Yorkshire's public transport services put to shame by other areas: Yorkshire Post Letters

How can Yorkshire's public transport services be improved?
How can Yorkshire's public transport services be improved?
Have your say

From: ME Wright, Harrogate.

Like Paul Kirby, inadequate and non-existent bus services ensure that I use my car far more than I would wish (The Yorkshire Post, November 12).

Following a visit to Nottingham, Paul mentions “a stark contrast between their infrastructure and ours”. Though not mentioned, the true starkness is that they, along with Manchester, Birmingham etc, have a proper Metro system; in Leeds – city and region – the M word remains a rather imaginative term for ‘bus stop’. How can an otherwise eminently progressive city hope to carry on with public transport still essentially 1960s plus wifi?

There is another big difference: in July 2018, The Yorkshire Post announced that the Nottingham bus and tram networks were now “publicly owned”.

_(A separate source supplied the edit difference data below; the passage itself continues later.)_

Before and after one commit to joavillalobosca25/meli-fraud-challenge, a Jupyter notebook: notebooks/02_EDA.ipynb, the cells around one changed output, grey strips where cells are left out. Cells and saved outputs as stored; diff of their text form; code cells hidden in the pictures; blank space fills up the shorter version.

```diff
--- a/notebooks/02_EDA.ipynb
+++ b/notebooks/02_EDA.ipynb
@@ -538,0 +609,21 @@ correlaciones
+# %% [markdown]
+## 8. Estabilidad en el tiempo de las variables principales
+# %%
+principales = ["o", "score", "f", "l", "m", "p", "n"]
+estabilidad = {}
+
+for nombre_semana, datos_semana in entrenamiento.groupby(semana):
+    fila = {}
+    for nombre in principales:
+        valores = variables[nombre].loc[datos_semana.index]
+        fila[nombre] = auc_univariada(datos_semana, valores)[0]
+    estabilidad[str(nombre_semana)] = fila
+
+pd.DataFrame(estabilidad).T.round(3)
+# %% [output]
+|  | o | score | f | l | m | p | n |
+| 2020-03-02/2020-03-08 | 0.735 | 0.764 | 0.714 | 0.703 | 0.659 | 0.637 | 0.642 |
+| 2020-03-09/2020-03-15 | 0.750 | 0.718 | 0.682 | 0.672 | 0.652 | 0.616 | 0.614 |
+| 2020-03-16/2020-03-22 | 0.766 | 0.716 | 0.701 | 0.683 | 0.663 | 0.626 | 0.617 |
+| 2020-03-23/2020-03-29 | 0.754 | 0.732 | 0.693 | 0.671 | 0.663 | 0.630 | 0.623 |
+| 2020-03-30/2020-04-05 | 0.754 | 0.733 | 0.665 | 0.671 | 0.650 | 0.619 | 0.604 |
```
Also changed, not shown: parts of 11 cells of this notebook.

Why delay to HS2 could strike double blow to rail in the North
Leeds and West Yorkshire continue to bumble along, doing the best they can with the distant promises and discredited outcomes of ‘deregulation’ – better services lower fares, I seem to recall!

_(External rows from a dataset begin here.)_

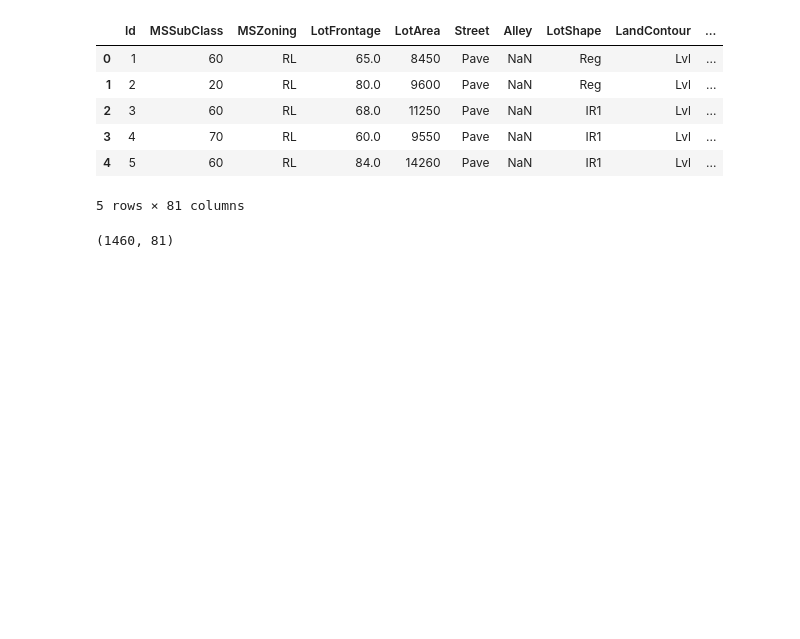
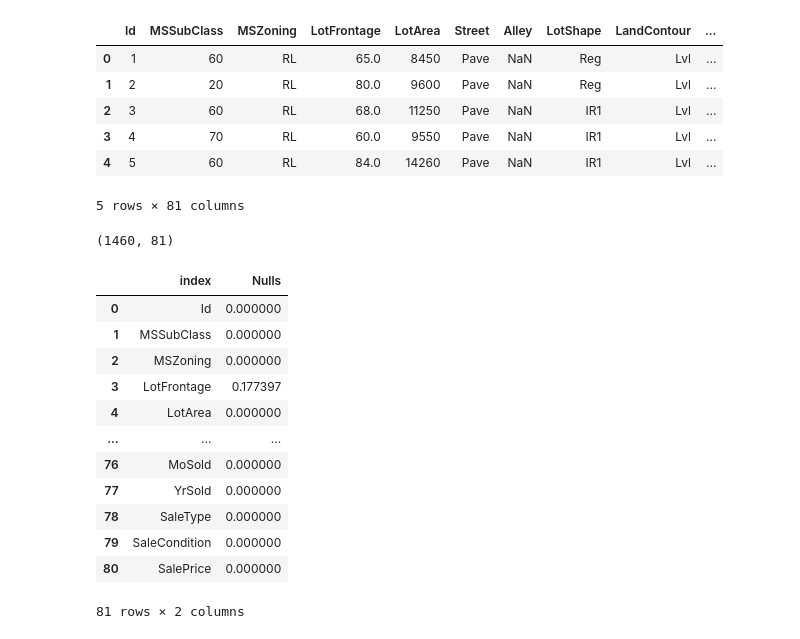
Before and after one commit to aditya699/Hackathon2, a Jupyter notebook: Testing/data_preprocessing.ipynb, the cells around one changed output. Drawn from its saved outputs; the diff is of its cells as text; code cells hidden in the pictures; blank space fills up the shorter version.

```diff
--- a/Testing/data_preprocessing.ipynb
+++ b/Testing/data_preprocessing.ipynb
@@ -21,0 +28,16 @@ dataframe.shape
+# %%
+data_meta
+# %% [output]
+|  | index | Nulls |
+| 0 | Id | 0.000000 |
+| 1 | MSSubClass | 0.000000 |
+| 2 | MSZoning | 0.000000 |
+| 3 | LotFrontage | 0.177397 |
+| 4 | LotArea | 0.000000 |
+| ... | ... | ... |
+| 76 | MoSold | 0.000000 |
+| 77 | YrSold | 0.000000 |
+| 78 | SaleType | 0.000000 |
+| 79 | SaleCondition | 0.000000 |
+| 80 | SalePrice | 0.000000 |
+81 rows × 2 columns
```
Also changed, not shown: parts of 25 cells of this notebook, 1 other file.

Thirty years on, their ‘best efforts’ at bringing the city into the 21st century continue to languish in the diesel doldrums. For how much longer?

From: Dave Ellis, Magdalen Lane, Hedon.

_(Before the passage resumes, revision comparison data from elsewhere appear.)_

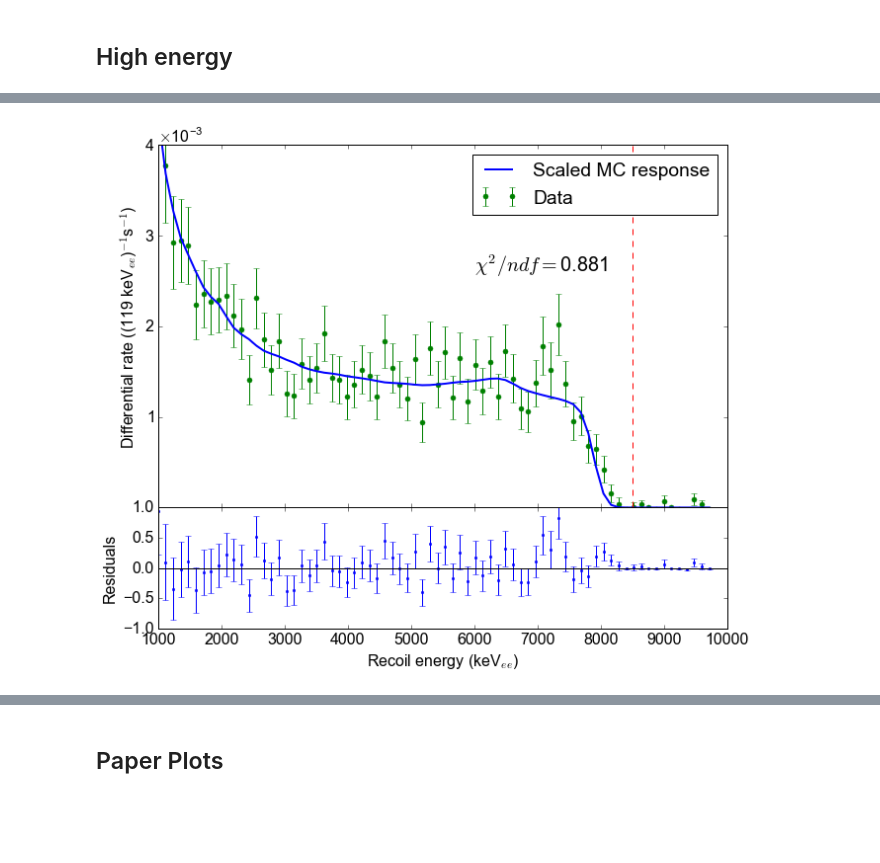
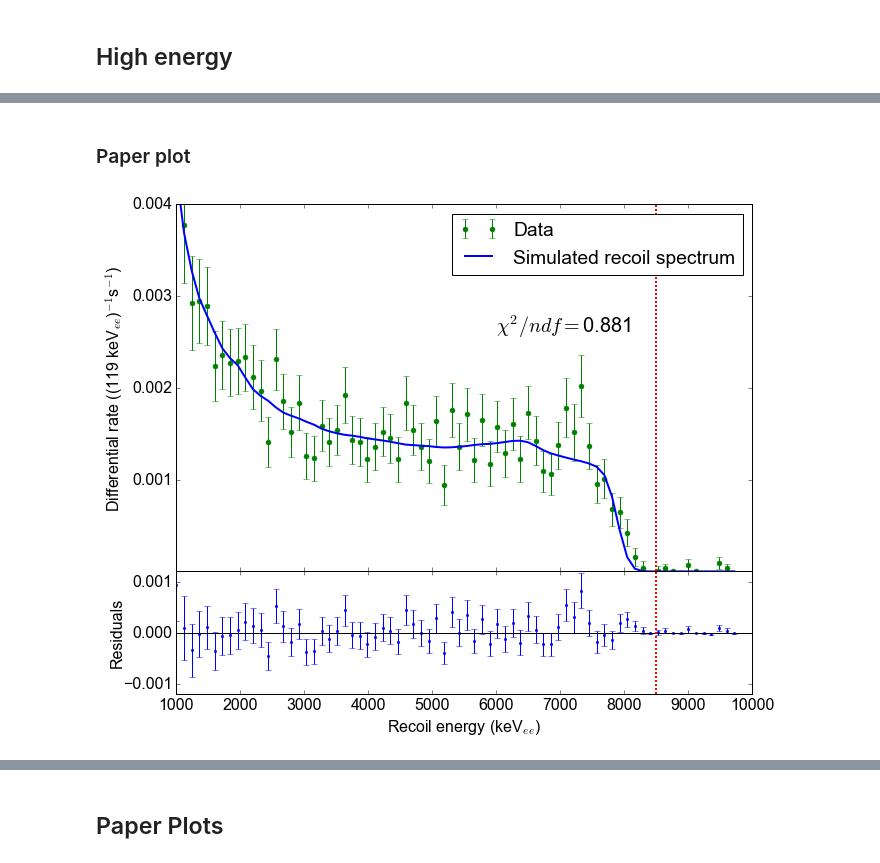
Before and after one commit to XENON1T/PTB, a Jupyter notebook: 13_read_simu_assuming_ralf_initial_dist.ipynb, the cells around one changed output, grey strips where cells are left out. Cells and saved outputs as stored; diff of their text form; code cells hidden in the pictures; blank space fills up the shorter version.

Commit message:
Many changes leading up to nice figures for paper :)

```diff
--- a/13_read_simu_assuming_ralf_initial_dist.ipynb
+++ b/13_read_simu_assuming_ralf_initial_dist.ipynb
@@ -185,6 +186,13 @@ class Fit1D:
         return sum((self.y_data[self.sel] - a*self.acc[self.sel]*self.y_model[self.sel])**2 /
                    (self.y_err[self.sel])**2) / (len(self.y_data[self.sel]) + 1)
 
+    def chi2_ndf(self, a):
+        chi2 = sum((self.y_data[self.sel] - a*self.acc[self.sel]*self.y_model[self.sel])**2 /
+                   (self.y_err[self.sel])**2)
+        ndf = (len(self.y_data[self.sel]) + 1)
+        ret = "%d/%d" % (chi2, ndf)
+        return ret
+
     def fit(self):
         self.m = Minuit(self.chi2, **self.fit_options)
         self.m.migrad()
@@ -210,9 +218,14 @@ class Fit1D:
         scale_factor = self.m.values['a']
         plt.plot(self.x, scale_factor * self.y_model * self.acc, **kwargs)
 
-    def plot_limits(self):
+    def plot_limits(self, **kwargs):
         for asdf in self.limits:
-            plt.axvline(asdf, ls='--', color='red')
+            plt.axvline(asdf, **kwargs)
+
+    def plot_limits_fancy(self):
+        for asdf in self.limits:
+            lim_plot = plt.axvline(asdf, color='red', ls='dashed', lw=2)
+            lim_plot.set_dashes([2,2])
 
     def plot_fit_no_acc(self, **kwargs):
         scale_factor = self.m.values['a']
@@ -245,6 +258,9 @@ class Fit1D:
 
     def opt_chi2(self):
         return self.chi2(self.m.values['a'])
+
+    def opt_chi2_ndf(self):
+        return self.chi2_ndf(self.m.values['a'])
 # %% [markdown]
 ### Background rejected
 # %% [markdown]
@@ -531,34 +568,47 @@ fit_he.fit()
 fit_he_14 = Fit1D(e_scale_he, fg_he_sub_proper, fg_he_sub_err_proper, response_sim_spec_he_14)
 fit_he_14.set_limits((1000,8500))
 fit_he_14.fit()
+# %% [markdown]
+### Paper plot
 # %%
 plt.figure(figsize=(10,8.5))
 # Top frame
 frame1=plt.gcf().add_axes((.1,.3,.8,.6))
 frame1.set_xticklabels([]) #Remove x-tic labels for the first frame
 fit_he.plot_data(color='green', markersize=10, marker='.', ls='None', label='Data')
-fit_he.plot_fit(label='Scaled MC response', lw=2, color='blue')
-fit_he.plot_limits()
+fit_he.plot_fit(label='Simulated recoil spectrum', lw=2, color='blue')
+fit_he.plot_limits_fancy()
 plt.xlim(1000, 10000)
 plt.ylim(0,0.004)
 plt.ylabel('Differential rate ((119 keV$_{ee}$)$^{-1}$s$^{-1}$)')
 plt.yticks(np.arange(0.001, 0.005, 0.001))
 plt.text(6000, 0.0026,'$\chi^2/ndf = $%.3f' % (fit_he.opt_chi2()), size=20)
-plt.legend()
 ax = plt.gca()
-ax.ticklabel_format(style='sci',scilimits=(-3,4),axis='y')
-ax.yaxis.major.formatter._useMathText = True
+handles, labels =  ax.get_legend_handles_labels()
+# Sort
+labels = [labels[1], labels[0]]
+handles = [handles[1], handles[0]]
+
+plt.legend(handles, labels)
+# ax = plt.gca()
+# ax.ticklabel_format(style='sci',scilimits=(-3,4),axis='y')
+# ax.yaxis.major.formatter._useMathText = True
 
 frame2=plt.gcf().add_axes((.1,.1,.8,.2))
-fit_he.plot_res_abs(scaling=1e3, marker='.',markersize=5, ls='None')
+fit_he.plot_res_abs(scaling=1, marker='.',markersize=5, ls='None')
 plt.axhline(0, color='black')
-plt.ylim(-1,1)
+plt.ylim(-0.0012,0.0012)
+plt.yticks([-0.001,0,0.001])
 plt.ylabel('Residuals')
 plt.xlabel('Recoil energy (keV$_{ee}$)')
+fit_he.plot_limits_fancy()
+
+frame1.get_yaxis().set_label_coords(-0.09,0.5)
+frame2.get_yaxis().set_label_coords(-0.09,0.5)
 
 
 plt.savefig('./figs/he_spec.pdf', bbox_inches='tight')
 plt.savefig('./figs/he_spec.png', bbox_inches='tight')
 plt.show()
 # %% [output]
-[figure, old version]
+[figure, new version]
```
Also changed, not shown: parts of 53 cells of this notebook, 47 other files.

Can the Transport Secretary explain why rail users, mainly in northern England, are still being transported about on the old Pacer trains when there are over 50 new trains parked up in sidings in West London, awaiting the completion of Crossrail?

Crossrail in London’s opening date has been further delayed to March 2021 (The Yorkshire Post, November 9) and is way over budget.

The Government also needs to ask the question if can we afford HS2 with all the disruption it is causing to families (demolishing new homes in Mexborough) and communities?

A cheaper option would be to upgrade the railway line between London and Sheffield.

The savings could be put to much better use by transferring the money to flood defence projects in Yorkshire and Derbyshire.